Goals and Priority Issues

NERRS is structured as a partnership between individual states and the Federal Government and is the research arm of the U.S. Coastal Zone Management Program. The U.S. National Oceanic and Atmospheric Administration (NOAA) within the Department of Commerce administers the program. The goal of NERRS is to conduct long-term research and education on, and promote stewardship of, coastal wetlands and estuaries in a range of sites from those that are pristine to those heavily impacted. Strategic goals for 2005-2010 are to “strengthen the protection and management of representative estuarine ecosystems to advance estuarine conservation, research and education; increase the use of reserve science and sites to address priority coastal management issues; and enhance people’s ability and willingness to make informed decisions and take responsible actions that affect coastal communities and ecosystems (NOAA website).”

A NERRS priority is to communicate research findings to coastal managers. The system’s 2005-2010 Strategic Plan identifies four priority national issues for research: impacts of land use and population growth; habitat loss and alteration; water quality degradation; and changes in biological communities.

Governance Framework of the Program

The process for designating new NERRs begins when a state governor submits a letter of interest to NOAA requesting funds to identify a site and select the local lead agency. If NOAA approves the request, it provides up to $100,000 (a 50% match from the state is required) to select the site and prepare a basic characterization of the site’s physical, chemical and biological characteristics; an Environmental Impact Statement; and a Management Plan. NOAA requires extensive public participation and collaboration in the designation process.

Management partners in a NERR may include state agencies, non-profit groups, universities and members of the local community. The NERR may also work with SeaGrant extension and education staff and others in identifying key coastal resource issues to address.

Core Programs

NOAA provides annual core funding and the state must provide matching funds. Combined, these are used to develop management plans, conduct school and public education programs, maintain reserve facilities and acquire new properties. As a national system of protected areas, the NERRS conducts the following core programs at each site:

  • System-wide Monitoring Program: tracks changes over the long-term to understand how human activities and natural events impact coastal ecosystems
  • Graduate Research Fellows Program: provides students the opportunity to conduct research at a reserve
  • Coastal Training Program(CTP): targets the needs of local decision-maker by offering information, skills building, lectures, and demonstration projects and providing networking opportunities that can foster new collaborative solutions
  • School and Public Education Programs: build stewardship for coastal estuaries within the general public. NERRS is mandated "to enhance public awareness and understanding of estuarine areas, and provide suitable opportunities for public education and interpretation." Most reserves provide experiential education programs for elementary and secondary schools. The Estuary Live program enables students to learn over the internet.
  • Stewardship through working with the surrounding local communities to participate in such activities as land acquisition, restoration habitat mapping and policy development.

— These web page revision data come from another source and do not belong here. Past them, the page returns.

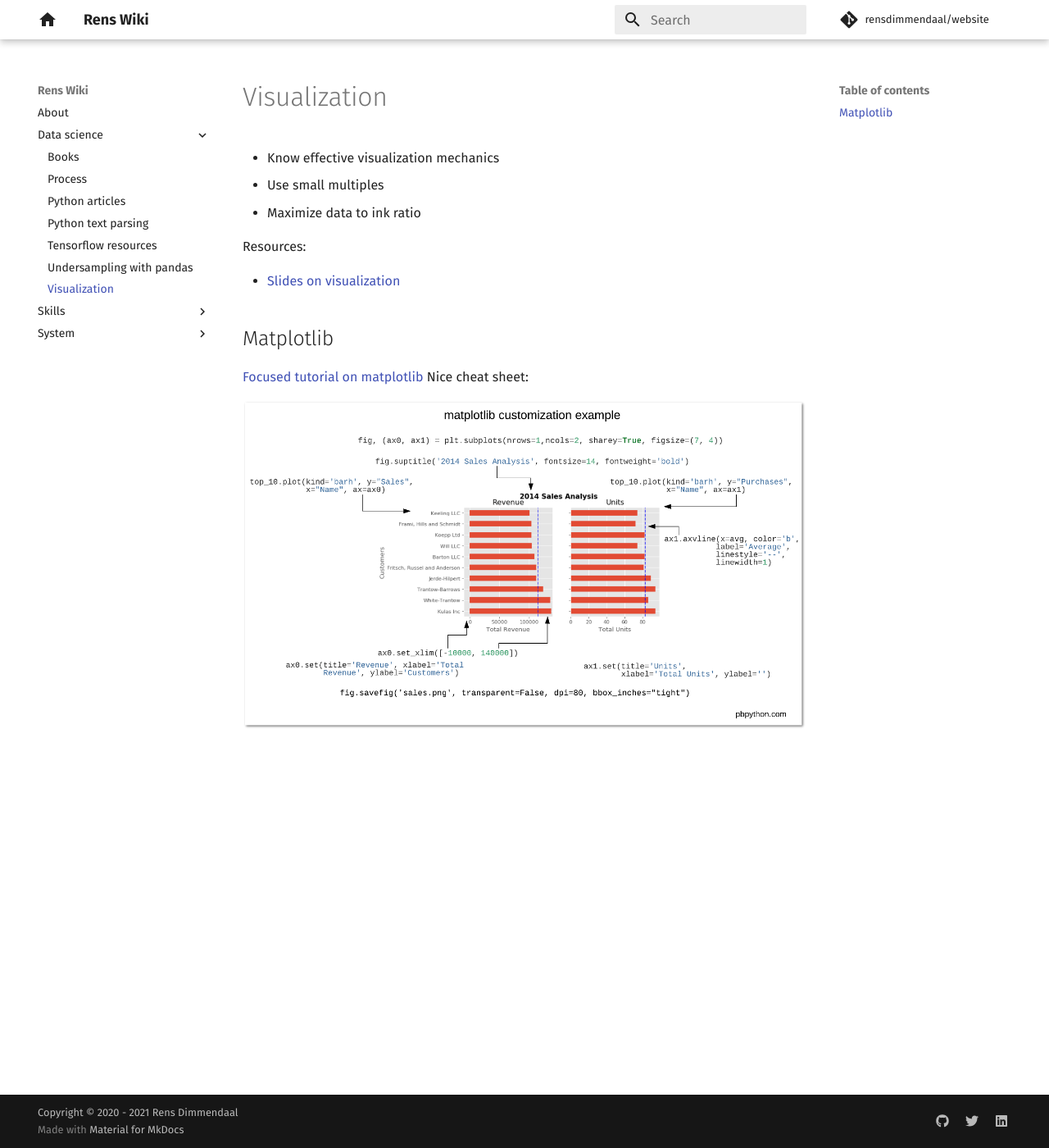
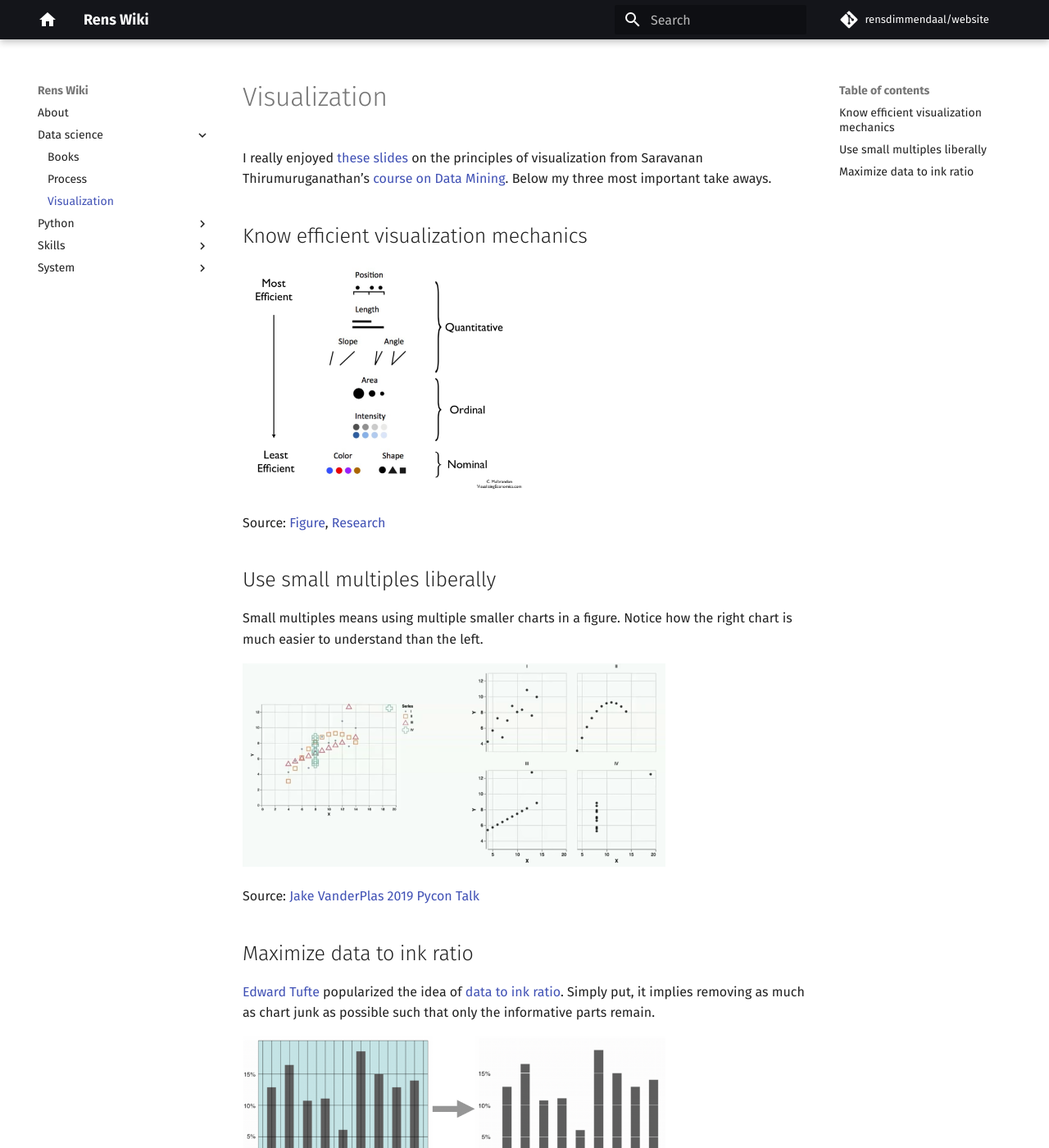
Before and after one commit to RensDimmendaal/website, an MkDocs documentation site: the page built from docs/data-science/visualization.md, in a window 1280 px wide and 1400 px high. Shown: the whole window at 82% size. Built offline with MkDocs 1.6.1 and Material for MkDocs 9.7.7, drawn with Linux system fonts in a browser that asks for light colours; comment, search, counter and statistics services are not loaded.

Commit message:
reorganize and update visualization

```diff
--- a/docs/data-science/visualization.md
+++ b/docs/data-science/visualization.md
@@ -1,17 +1,26 @@
 # Visualization
 
-* Know effective visualization mechanics
-* Use small multiples
-* Maximize data to ink ratio
+I really enjoyed [these slides](./data/principles_of_viz.pdf) on the principles of visualization from Saravanan Thirumuruganathan's [course on Data Mining](https://saravanan-thirumuruganathan.github.io/cse5334Spring2015/). Below my three most important take aways.
 
-Resources:
+## Know efficient visualization mechanics
 
-* [Slides on visualization](https://saravanan-thirumuruganathan.github.io/cse5334Spring2015/slides/03_PrinciplesOfViz/03_PrinciplesOfViz_final.pdf)
+![](img/effectiveness_of_visual_cues.png){: style="width:50%"}
+
+Source: [Figure](https://paldhous.github.io/ucb/2016/dataviz/week2.html), [Research](http://courses.ischool.berkeley.edu/i247/f05/readings/Cleveland_GraphicalPerception_Science85.pdf)
 
 
-## Matplotlib
+## Use small multiples liberally
 
-[Focused tutorial on matplotlib](https://pbpython.com/effective-matplotlib.html)
-Nice cheat sheet:
+Small multiples means using multiple smaller charts in a figure.
+Notice how the right chart is much easier to understand than the left.
 
-![Summary](img/matplotlib-pbpython-example.png)
+![](img/small_multiples.png){: style="width:75%"}
+
+Source: [Jake VanderPlas 2019 Pycon Talk]()
+
+## Maximize data to ink ratio
+
+[Edward Tufte](https://www.edwardtufte.com/tufte/) popularized the idea of [data to ink ratio](https://infovis-wiki.net/wiki/Data-Ink_Ratio). Simply put, it implies removing as much as chart junk as possible such that only the informative parts remain.
+
+![](img/avoid_chart_junk.png){: style="width:75%"}
+Resources:
--- a/mkdocs.yml
+++ b/mkdocs.yml
@@ -10,7 +10,7 @@ theme:
   logo:
     icon: "home"
   palette:
-    primary: "white"
+    primary: "black"
     accent: "indigo"
   font:
     text: "Fira Sans"
@@ -18,6 +18,7 @@ theme:
 markdown_extensions:
   - toc:
       permalink: "#"
+  - attr_list
   - smarty
   - admonition
   - footnotes
```
Also changed, not shown: docs/data-science/books.md (+0 -1 lines), docs/index.md (+2 -1 lines), docs/python/books.md (added, +6 -0 lines), docs/python/plotting.md (added, +8 -0 lines), docs/data-science/img/avoid_chart_junk.png (added), docs/data-science/img/effectiveness_of_visual_cues.png (added), docs/data-science/img/small_multiples.png (added), docs/python/python-articles.md (renamed from docs/data-science/python-articles.md), docs/python/python-text-parsing.md (renamed from docs/data-science/python-text-parsing.md), docs/python/tensorflow-resources.md (renamed from docs/data-science/tensorflow-resources.md), docs/python/undersampling-with-pandas.md (renamed from docs/data-science/undersampling-with-pandas.md), 1 other file.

The NERRS, NOAA and state coastal management programs work together with the Cooperative Institute for Coastal and Estuarine Environmental Technology (CICEET) to produce practical tools for restoring and managing coastal ecosystems.


Figure 1: Map of Reserves in the NERRS.

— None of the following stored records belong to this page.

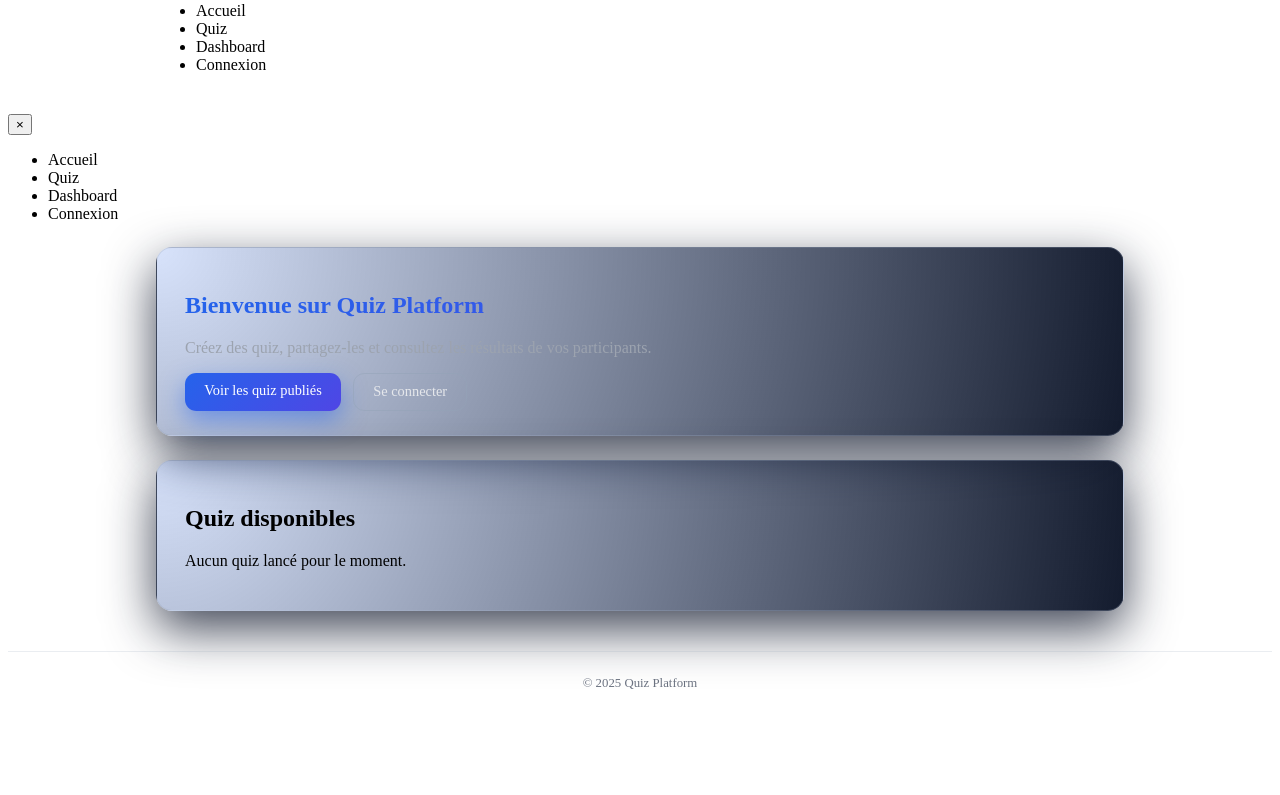
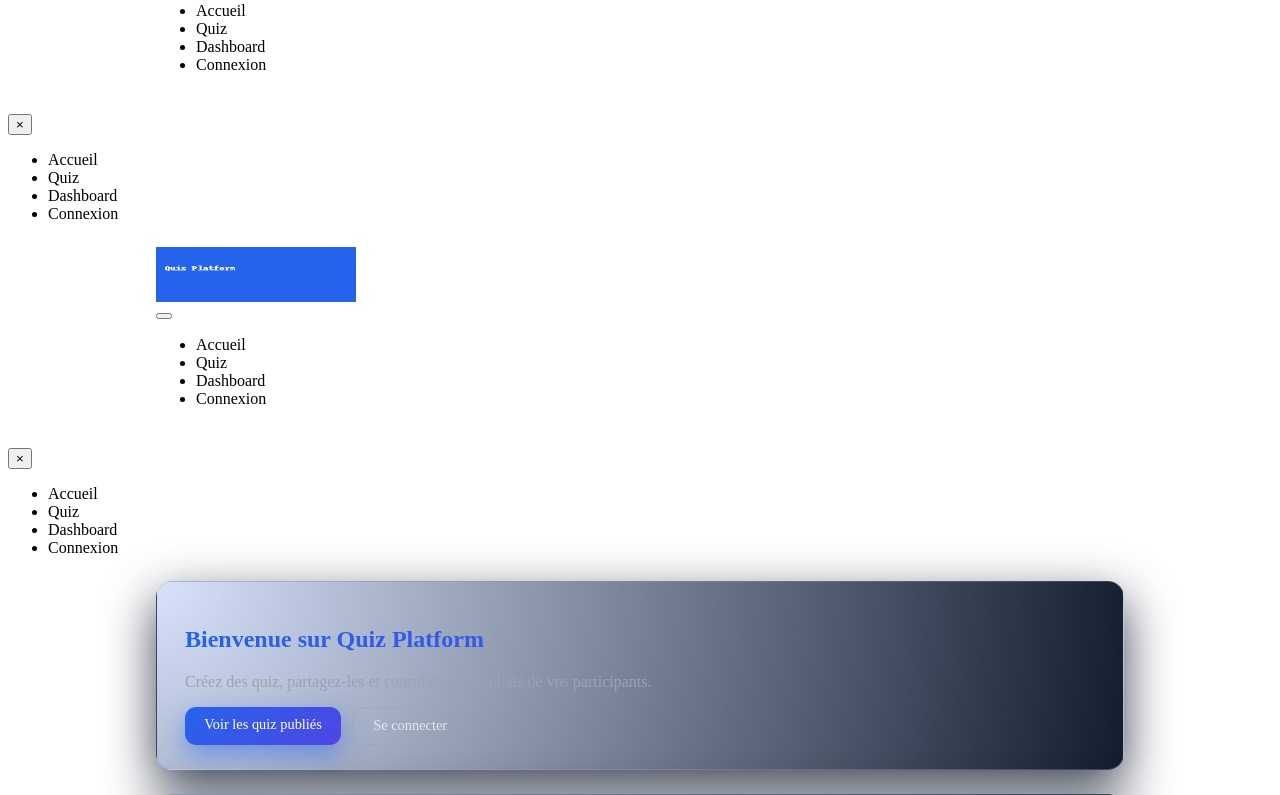
Before and after one commit to souwoye-toure/QUIZZEO, a PHP site: page / in a window 1280 px wide. Shown: the part 111-906 px from the top of the page. Before the commit the page ends 800 px from the top, so only its background shows below. Run offline with PHP 8.4, Linux system fonts and the light colour scheme.

Commit message:
update index.php

```diff
--- a/index.php
+++ b/index.php
@@ -6,6 +6,72 @@ require_once __DIR__ . '/includes/helpers.php';
 $user = current_user();
 ?>
 
+<!DOCTYPE html>
+<html lang="en">
+<head>
+    <meta charset="UTF-8">
+    <meta name="viewport" content="width=device-width, initial-scale=1.0">
+    <title>page header</title>
+    <link rel="stylesheet" href="/Cours_PHP/quizzeo/assets/css/style.css">
+
+
+</head>
+<body>
+    <header class="site-header" role="banner">
+      <div class="container header-inner">
+            <div class="brand">
+                <img src="assets/img/logo_quizzeo-png.png"alt="Logo"
+                style="width: 200px; height: 55px"/>
+            </div>
+
+            <!-- Bouton menu (mobile/tablette) -->
+         <button
+          id="menu-toggle"
+          class="menu-btn"
+          aria-label="Ouvrir le menu"
+          aria-expanded="false"
+          aria-controls="side-menu"
+        >
+          <span class="hamburger" aria-hidden="true"></span>
+        </button>
+
+            <!-- Nav principale (desktop) -->
+        <nav class="top-nav"role="navigation"aria-label="Navigation principale">
+          <ul>
+            <li><a href="#">Accueil</a></li>
+            <li><a href="views/quizzes.php">Quiz</a></li>
+            <li><a href="views/dashboard.php">Dashboard</a></li>
+            <li><a href="views/login.php" class="btn-connexion">Connexion</a></li>
+          </ul>
+        </nav>
+      </div>
+
+      <!-- Menu latéral slide-in -->
+      <aside
+        id="side-menu"
+        class="side-menu"
+        aria-hidden="true"
+        role="dialog"
+        aria-label="Menu principal"
+      >
+        <div class="side-inner">
+          <button
+            id="side-close"
+            class="side-close"
+            aria-label="Fermer le menu">&times;
+          </button>
+
+          <nav class="side-nav" role="navigation" aria-label="Menu mobile">
+            <ul>
+              <li><a href="#">Accueil</a></li>
+              <li><a href="views/quizzes.php">Quiz</a></li>
+              <li><a href="views/dashboard.php">Dashboard</a></li>
+              <li><a href="views/login.php" class="btn-connexion">Connexion</a></li>
+            </ul>
+          </nav>
+        </div>
+      </aside>
+    </header>
 <main class="container">
   <!-- Section d'accueil -->
   <section class="card hero">
```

See also

Internal Links

External Links

References


The main authors of this article are Stephen Bloye Olsen and Glenn Ricci
Please note that others may also have edited the contents of this article.